“Educated women have made progress towards achieving rights and continuing the march for extending the territory under control,” the women’s rights activist working with Khwendo Kor, or Sisters’ Home, told Daily Times on the eve of International Women’s Day marking the struggle for equal rights for the women. The women’s rights champion stated: “Many women are progressing. But they are those who are educated.” Maryam Bibi has no hesitation to acknowledge the fact that education is making the difference.
The outside world finds it harder to accept that Pakhtuns are liberals in relation to women’s rights given the current situation concerning the Taliban phenomena. However, Rukhshanda Naz, one of the country’s leading women’s rights activists, challenges this notion. “Increasing incidents of oppression are not just because of Pakhtun culture. It is a result of religious extremism. I believe religious extremists used patriarchal norms within the Pakhtun culture to reinforce a particular ideology,” she said while talking to Daily Times after her return from England where she did her LLM degree.
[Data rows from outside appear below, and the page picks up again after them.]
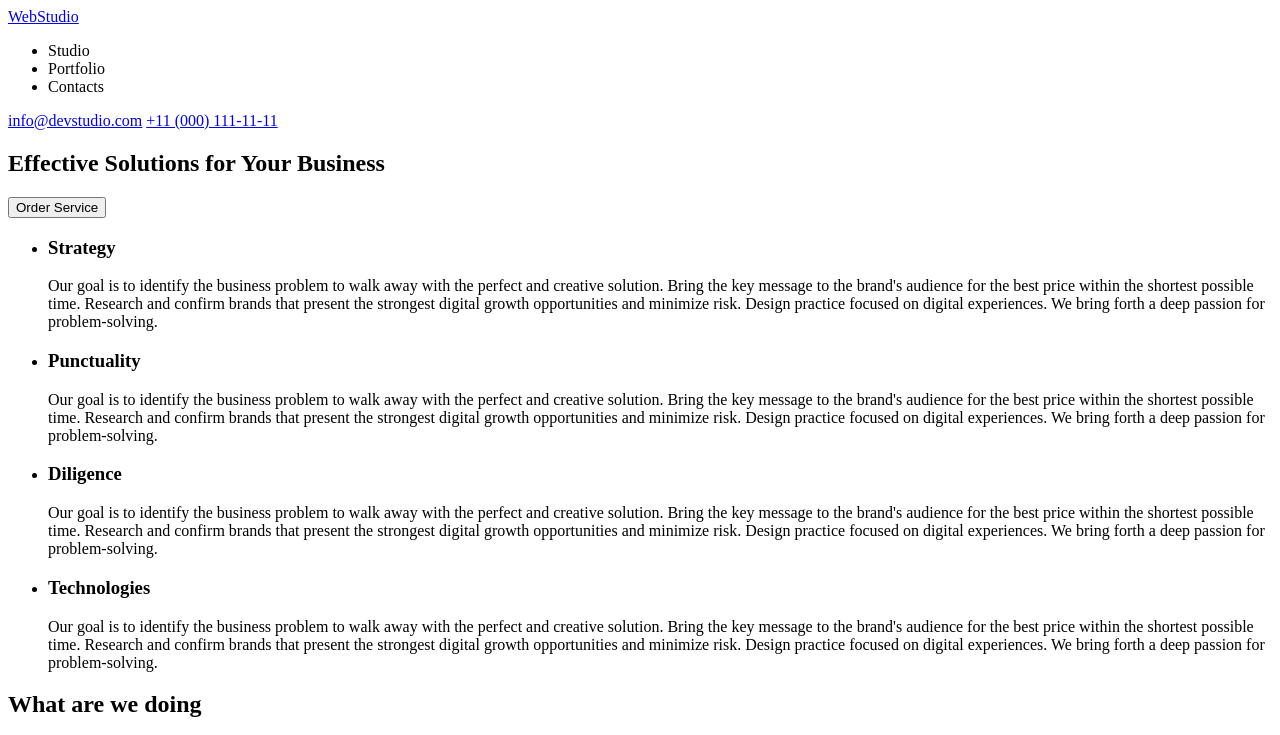
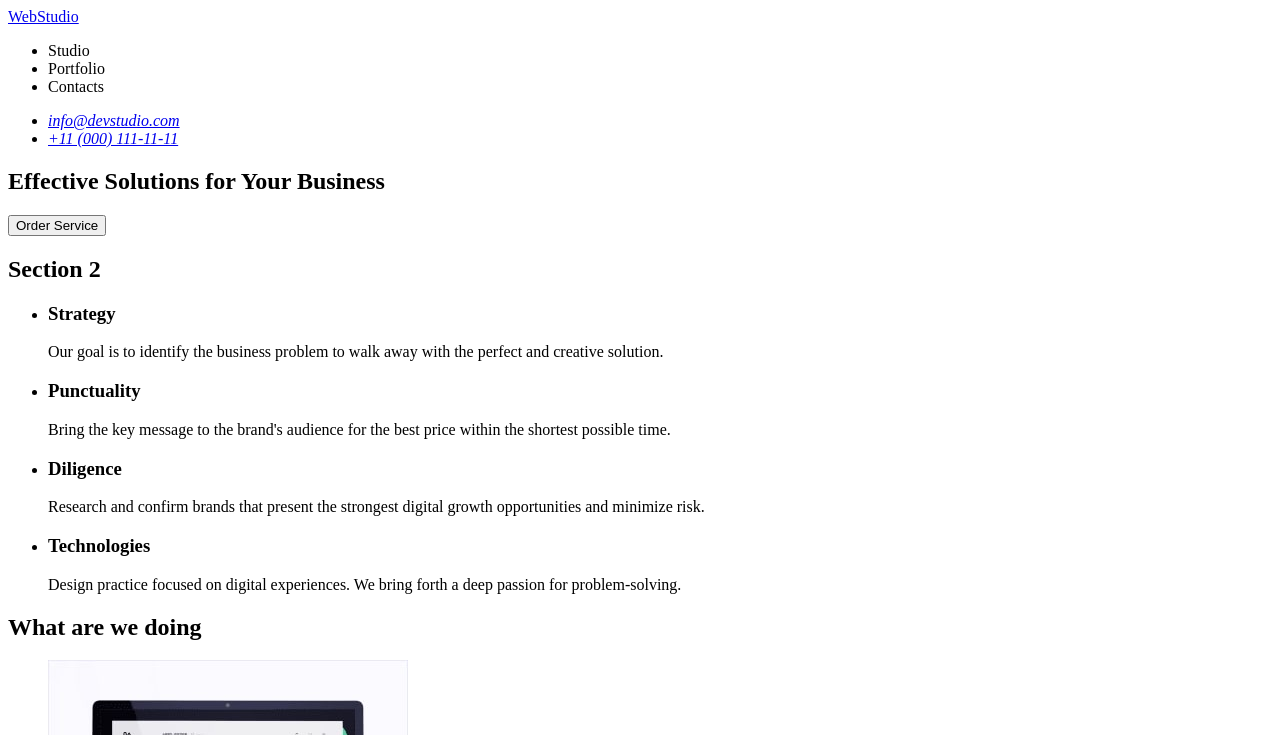
Before and after one commit to Balinskiy/goit-markup-hw-01, a plain HTML site: page index.html in a window 1280 px wide. Shown: the top 735 px of the page. Drawn offline with Linux system fonts and the light colour scheme.

Commit message:
index.html

```diff
--- a/index.html
+++ b/index.html
@@ -11,15 +11,19 @@
     <!-- Header -->
     <header>
       <nav>
-        <a href="/index.html">WebStudio</a>
+        <a href="./index.html">WebStudio</a>
         <ul>
-          <li><a href=""></a>Studio</li>
-          <li><a href=""></a>Portfolio</li>
-          <li><a href=""></a>Contacts</li>
+          <li><a href="#"></a>Studio</li>
+          <li><a href="#"></a>Portfolio</li>
+          <li><a href="#"></a>Contacts</li>
         </ul>
-        <a href="mailto:info@devstudio.com">info@devstudio.com</a>
-        <a href="tel:+110001111111">+11 (000) 111-11-11</a>
       </nav>
+      <address>
+        <ul>
+          <li><a href="mailto:info@devstudio.com">info@devstudio.com</a></li>
+          <li><a href="tel:+110001111111">+11 (000) 111-11-11</a></li>
+        </ul>
+      </address>
     </header>
     <!-- Main -->
     <main>
@@ -30,38 +34,23 @@
       </section>
       <!-- Feature -->
       <section>
+        <h2>Section 2</h2>
         <ul>
           <li>
             <h3>Strategy</h3>
-            <p>
-              Our goal is to identify the business problem to walk away with the perfect and creative solution. Bring the key message to the brand's
-              audience for the best price within the shortest possible time. Research and confirm brands that present the strongest digital growth
-              opportunities and minimize risk. Design practice focused on digital experiences. We bring forth a deep passion for problem-solving.
-            </p>
+            <p>Our goal is to identify the business problem to walk away with the perfect and creative solution.</p>
           </li>
           <li>
             <h3>Punctuality</h3>
-            <p>
-              Our goal is to identify the business problem to walk away with the perfect and creative solution. Bring the key message to the brand's
-              audience for the best price within the shortest possible time. Research and confirm brands that present the strongest digital growth
-              opportunities and minimize risk. Design practice focused on digital experiences. We bring forth a deep passion for problem-solving.
-            </p>
+            <p>Bring the key message to the brand's audience for the best price within the shortest possible time.</p>
           </li>
           <li>
             <h3>Diligence</h3>
-            <p>
-              Our goal is to identify the business problem to walk away with the perfect and creative solution. Bring the key message to the brand's
-              audience for the best price within the shortest possible time. Research and confirm brands that present the strongest digital growth
-              opportunities and minimize risk. Design practice focused on digital experiences. We bring forth a deep passion for problem-solving.
-            </p>
+            <p>Research and confirm brands that present the strongest digital growth opportunities and minimize risk.</p>
           </li>
           <li>
             <h3>Technologies</h3>
-            <p>
-              Our goal is to identify the business problem to walk away with the perfect and creative solution. Bring the key message to the brand's
-              audience for the best price within the shortest possible time. Research and confirm brands that present the strongest digital growth
-              opportunities and minimize risk. Design practice focused on digital experiences. We bring forth a deep passion for problem-solving.
-            </p>
+            <p>Design practice focused on digital experiences. We bring forth a deep passion for problem-solving.</p>
           </li>
         </ul>
       </section>
@@ -69,9 +58,9 @@
       <section>
         <h2>What are we doing</h2>
         <ul>
-          <li><img src="./images/01-software.png" alt="software developing" width="360" height="300" /></li>
-          <li><img src="./images/02-optimaze.png" alt="searce optimazing" width="360" height="300" /></li>
-          <li><img src="./images/03-add-mobile.png" alt="add mobile developing" width="360" height="300" /></li>
+          <li><img src="./images/01-software.jpg" alt="software developing" width="360" height="300" /></li>
+          <li><img src="./images/02-optimaze.jpg" alt="searce optimazing" width="360" height="300" /></li>
+          <li><img src="./images/03-add-mobile.jpg" alt="add mobile developing" width="360" height="300" /></li>
         </ul>
       </section>
       <!-- Our Team -->
@@ -103,7 +92,7 @@
     </main>
     <!-- Footer -->
     <footer>
-      <a href="/index.html">WebStudio</a>
+      <a href="./index.html">WebStudio</a>
       <p>Increase the flow of customers and sales for your business with digital marketing & growth solutions.</p>
     </footer>
   </body>
```
Also changed, not shown: images/01-software.jpg (added), images/01-software.png (deleted), images/02-optimaze.jpg (added), images/02-optimaze.png (deleted), images/03-add-mobile.jpg (added), images/03-add-mobile.png (deleted).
She enlists the women who excelled to prove they are equally capable of doing works in areas where men are supposed to be proving mettle. “We have a woman as prime minister, speakers, governor and general in Pakistan Army, 64 in the (national) Parliament and 134 in the four provincial assemblies, 19 women in the Senate, woman governor of State Bank of Pakistan, five women pilots in Pakistan Air Force and one woman fighter pilot.”
“Pakhtun women have led and actively participated in political struggles, often under the most difficult circumstances. It is, therefore, not unusual to have Pakhtun women leading in areas which are traditionally regarded as male domains,” former MP Bushra Gohar joined other champions of women rights to stress the need for continued efforts. Bushra Gohar, who is activist of Pakhtun nationalist Awami National Party, pointed to the political movement her leader Khan Abdul Ghafar Khan led.
“Khudai Khidmatgars placed women’s rights, especially right to education and inheritance at the centre of their movement attracting many women to join as members,” she said.
“Women have fought for their legal, social, economic and political rights. As a result, Pakhtun women are making their mark in every field, including agriculture, medicine, education, art, poetry, technology, politics etc.” Bushra Gohar seconded Rukhshanda Naz underlining the “greatest threat” religious extremism and terrorism were posing to the Pakhtun social values and way of life. “It threatens to reverse the gains made by women through years of hard work and uphill struggle. By targeting girls schools they attack our future.”
She said the wheels of progress and back push the Pakhtun women to darkness would not be let happen. “I am convinced the Pakhtuns will continue to resist the wave of extremism and Talibanization and women will be at the forefront of this movement. The example of Malala Yousafzai and many others like her are before us who stood up for their rights an dchallenged the forces of darkness. “Malala has become a symbol of resistance against religious extremism and Talibanization,” Bushra Gohar proudly declared adding that Malala story is changing the world’s perspective about the Pakhtun’s culture.